Learning rate schedules used in practice bear little resemblance to those recommended by theory. We close much of this theory/practice gap, and as a consequence are able to derive new problem-adaptive learning rate schedules. Our key technical contribution is a refined analysis of learning rate schedules for a wide class of optimization algorithms (including SGD). In contrast to most prior works that study the convergence of the average iterate, we study the last iterate, which is what most people use in practice. When considering only worst-case analysis, our theory predicts that the best choice is the linear decay schedule: a popular choice in practice that sets the stepsize proportionally to $1 - t/T$, where $t$ is the current iteration and $T$ is the total number of steps. To go beyond this worst-case analysis, we use the observed gradient norms to derive schedules refined for any particular task. These refined schedules exhibit learning rate warm-up and rapid learning rate annealing near the end of training. Ours is the first systematic approach to automatically yield both of these properties. We perform the most comprehensive evaluation of learning rate schedules to date, evaluating across 10 diverse deep learning problems, a series of LLMs, and a suite of logistic regression problems.
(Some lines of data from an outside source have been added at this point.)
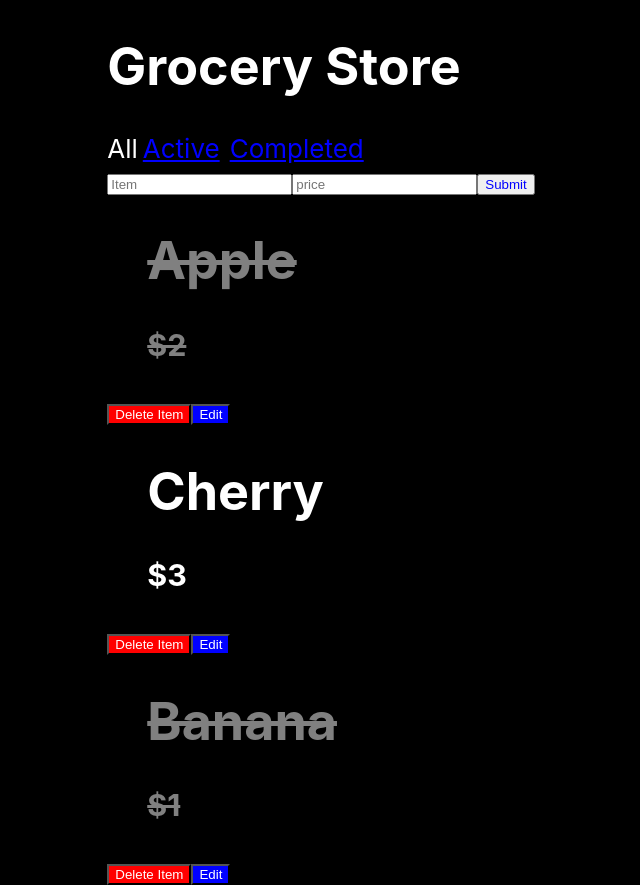
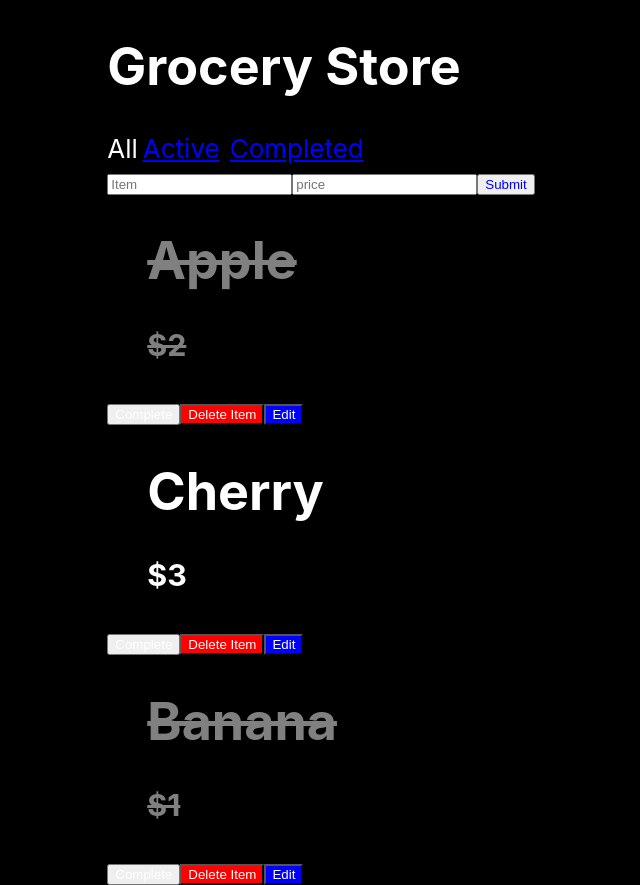
Before and after one commit to schmidtsean/js-grocery, a React (Create React App) app: page / in a window 1280 px wide. Shown: the whole page, without its empty margins (319-959 px from the left). Built offline with nearby package versions, Linux system fonts and the light colour scheme.

Commit message:
Complete button

```diff
--- a/src/App.js
+++ b/src/App.js
@@ -62,6 +62,7 @@ class App extends Component {
         return groceries
     }
   }
+
   updateComplete = (id) => {
     const { groceries } = this.state
     this.setState({
--- a/src/components/grocery/Grocery.js
+++ b/src/components/grocery/Grocery.js
@@ -8,7 +8,7 @@ class Grocery extends Component {
     }
     render() {
         const { editing } = this.state
-        const { item, price, id, removeGrocery, complete, updateGrocery} = this.props
+        const { item, price, id, removeGrocery, complete, updateGrocery, updateComplete} = this.props
         const styles = {
           buttonStyleEdit: {
             backgroundColor: "blue"
@@ -33,7 +33,7 @@ class Grocery extends Component {
             <h3>{price}</h3>
 
             </ul>
-
+            <button onClick={() => updateComplete(id)}>Complete</button>
             <button style={styles.buttonStyleDelete} onClick={() => removeGrocery(id)}>
                 Delete Item
             </button>
--- a/src/components/grocery/GroceryList.js
+++ b/src/components/grocery/GroceryList.js
@@ -1,6 +1,5 @@
 import Grocery from './Grocery';
-const GroceryList = ({ groceries, removeGrocery, updateGrocery, complete }) => {
-  console.log(groceries)
+const GroceryList = ({ groceries, removeGrocery, updateGrocery, updateComplete }) => {
   return (
     <>
       {
@@ -9,6 +8,7 @@ const GroceryList = ({ groceries, removeGrocery, updateGrocery, complete }) => {
             {...g}
             removeGrocery={removeGrocery}
             updateGrocery={updateGrocery}
+            updateComplete={updateComplete}
           />
         ))
       }
```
We validate that overall, the linear-decay schedule matches or outperforms all commonly used default schedules including cosine annealing, and that our schedule refinement method gives further improvements.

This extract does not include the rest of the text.